What needs to be done – Examine each line of the data. Copy the line if it includes the word "болно".
=== Entries supplied ===
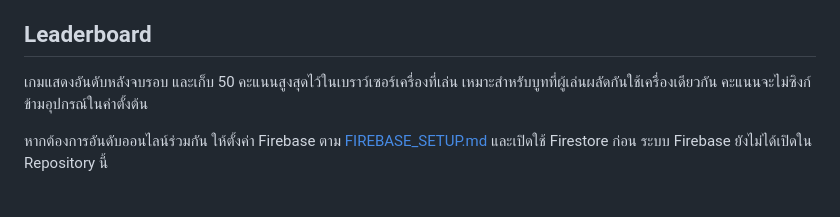
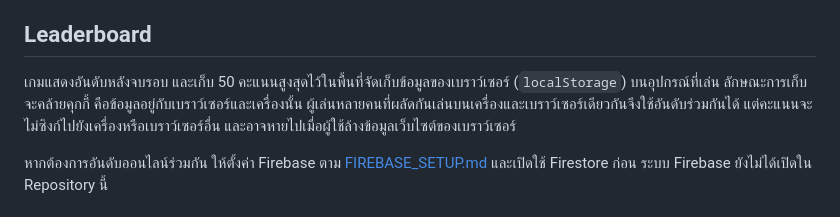
Before and after one commit to nanthawatkhom-creator/Click-to-Save-the-Planet, a Markdown page: README.md, the part around the change. GitHub-like rendering.

Commit message:
Clarify per-device leaderboard storage

```diff
--- a/README.md
+++ b/README.md
@@ -20,7 +20,7 @@
 
 ## Leaderboard
 
-เกมแสดงอันดับหลังจบรอบ และเก็บ 50 คะแนนสูงสุดไว้ในเบราว์เซอร์เครื่องที่เล่น เหมาะสำหรับบูทที่ผู้เล่นผลัดกันใช้เครื่องเดียวกัน คะแนนจะไม่ซิงก์ข้ามอุปกรณ์ในค่าตั้งต้น
+เกมแสดงอันดับหลังจบรอบ และเก็บ 50 คะแนนสูงสุดไว้ในพื้นที่จัดเก็บข้อมูลของเบราว์เซอร์ (`localStorage`) บนอุปกรณ์ที่เล่น ลักษณะการเก็บจะคล้ายคุกกี้ คือข้อมูลอยู่กับเบราว์เซอร์และเครื่องนั้น ผู้เล่นหลายคนที่ผลัดกันเล่นบนเครื่องและเบราว์เซอร์เดียวกันจึงใช้อันดับร่วมกันได้ แต่คะแนนจะไม่ซิงก์ไปยังเครื่องหรือเบราว์เซอร์อื่น และอาจหายไปเมื่อผู้ใช้ล้างข้อมูลเว็บไซต์ของเบราว์เซอร์
 
 หากต้องการอันดับออนไลน์ร่วมกัน ให้ตั้งค่า Firebase ตาม [FIREBASE_SETUP.md](FIREBASE_SETUP.md) และเปิดใช้ Firestore ก่อน ระบบ Firebase ยังไม่ได้เปิดใน Repository นี้
 
```
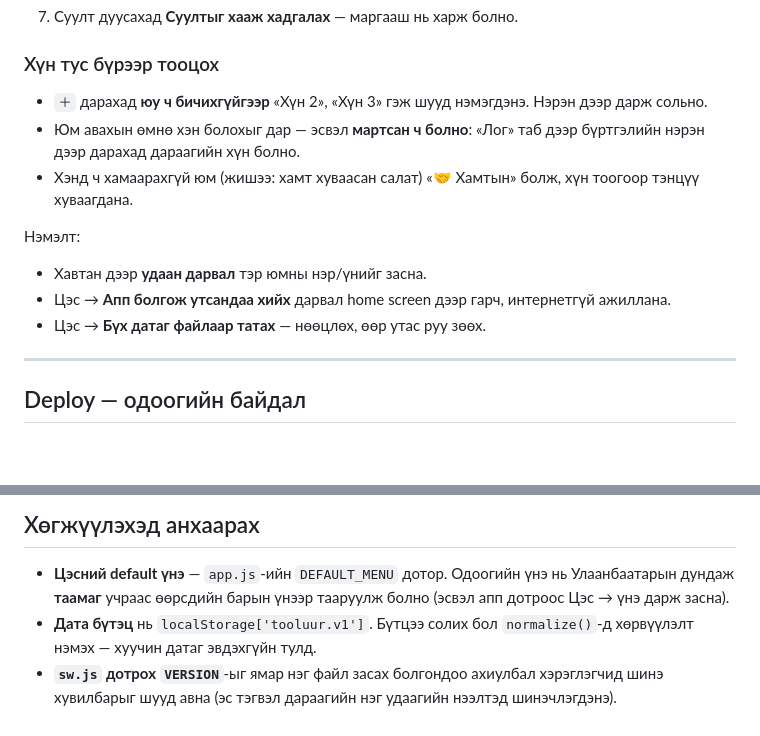
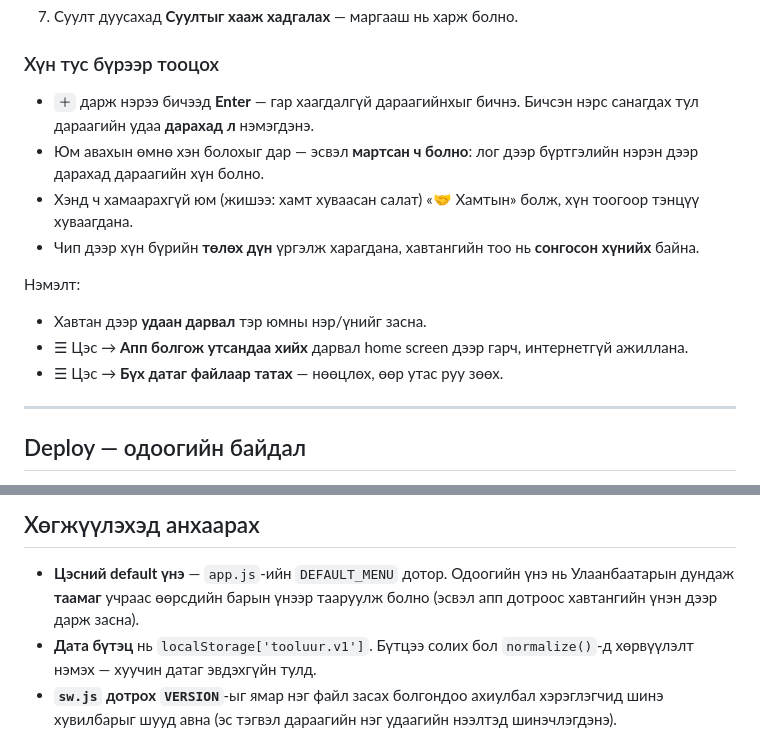
Before and after one commit to ganbaaelmer/tooluur, a Markdown page: README.md, 2 parts joined by grey strips. Drawn GitHub-style; blank space fills up the shorter version.

Commit message:
docs: README-ийн хуучирсан хэсгүүдийг v3.0-д тааруулав
Co-Authored-By: Claude Opus 5 (1M context) <noreply@anthropic.com>

```diff
--- a/README.md
+++ b/README.md
@@ -50,16 +50,19 @@ GitHub Pages дээр статикаар ажиллана, интернетгү
 7. Суулт дуусахад **Суултыг хааж хадгалах** — маргааш нь харж болно.
 
 ### Хүн тус бүрээр тооцох
-- `＋` дарахад **юу ч бичихгүйгээр** «Хүн 2», «Хүн 3» гэж шууд нэмэгдэнэ. Нэрэн дээр дарж сольно.
-- Юм авахын өмнө хэн болохыг дар — эсвэл **мартсан ч болно**: «Лог» таб дээр
+- `＋` дарж нэрээ бичээд **Enter** — гар хаагдалгүй дараагийнхыг бичнэ.
+  Бичсэн нэрс санагдах тул дараагийн удаа **дарахад л** нэмэгдэнэ.
+- Юм авахын өмнө хэн болохыг дар — эсвэл **мартсан ч болно**: лог дээр
   бүртгэлийн нэрэн дээр дарахад дараагийн хүн болно.
 - Хэнд ч хамаарахгүй юм (жишээ: хамт хуваасан салат) «🤝 Хамтын» болж, хүн тоогоор
   тэнцүү хуваагдана.
+- Чип дээр хүн бүрийн **төлөх дүн** үргэлж харагдана, хавтангийн тоо нь
+  **сонгосон хүнийх** байна.
 
 Нэмэлт:
 - Хавтан дээр **удаан дарвал** тэр юмны нэр/үнийг засна.
-- Цэс → **Апп болгож утсандаа хийх** дарвал home screen дээр гарч, интернетгүй ажиллана.
-- Цэс → **Бүх датаг файлаар татах** — нөөцлөх, өөр утас руу зөөх.
+- ☰ Цэс → **Апп болгож утсандаа хийх** дарвал home screen дээр гарч, интернетгүй ажиллана.
+- ☰ Цэс → **Бүх датаг файлаар татах** — нөөцлөх, өөр утас руу зөөх.
 
 ---
 
@@ -152,7 +155,7 @@ Dependency, build step, npm байхгүй. `index.html`-ийг хөтөч дэ
 
 - **Цэсний default үнэ** — `app.js`-ийн `DEFAULT_MENU` дотор. Одоогийн үнэ нь
   Улаанбаатарын дундаж **таамаг** учраас өөрсдийн барын үнээр тааруулж болно
-  (эсвэл апп дотроос Цэс → үнэ дарж засна).
+  (эсвэл апп дотроос хавтангийн үнэн дээр дарж засна).
 - **Дата бүтэц** нь `localStorage['tooluur.v1']`. Бүтцээ солих бол `normalize()`-д
   хөрвүүлэлт нэмэх — хуучин датаг эвдэхгүйн тулд.
 - **`sw.js` дотрох `VERSION`**-ыг ямар нэг файл засах болгондоо ахиулбал
```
===
Answer to this task –
 7. Суулт дуусахад **Суултыг хааж хадгалах** — маргааш нь харж болно.
-- Юм авахын өмнө хэн болохыг дар — эсвэл **мартсан ч болно**: «Лог» таб дээр
+- Юм авахын өмнө хэн болохыг дар — эсвэл **мартсан ч болно**: лог дээр
   бүртгэлийн нэрэн дээр дарахад дараагийн хүн болно.
   Улаанбаатарын дундаж **таамаг** учраас өөрсдийн барын үнээр тааруулж болно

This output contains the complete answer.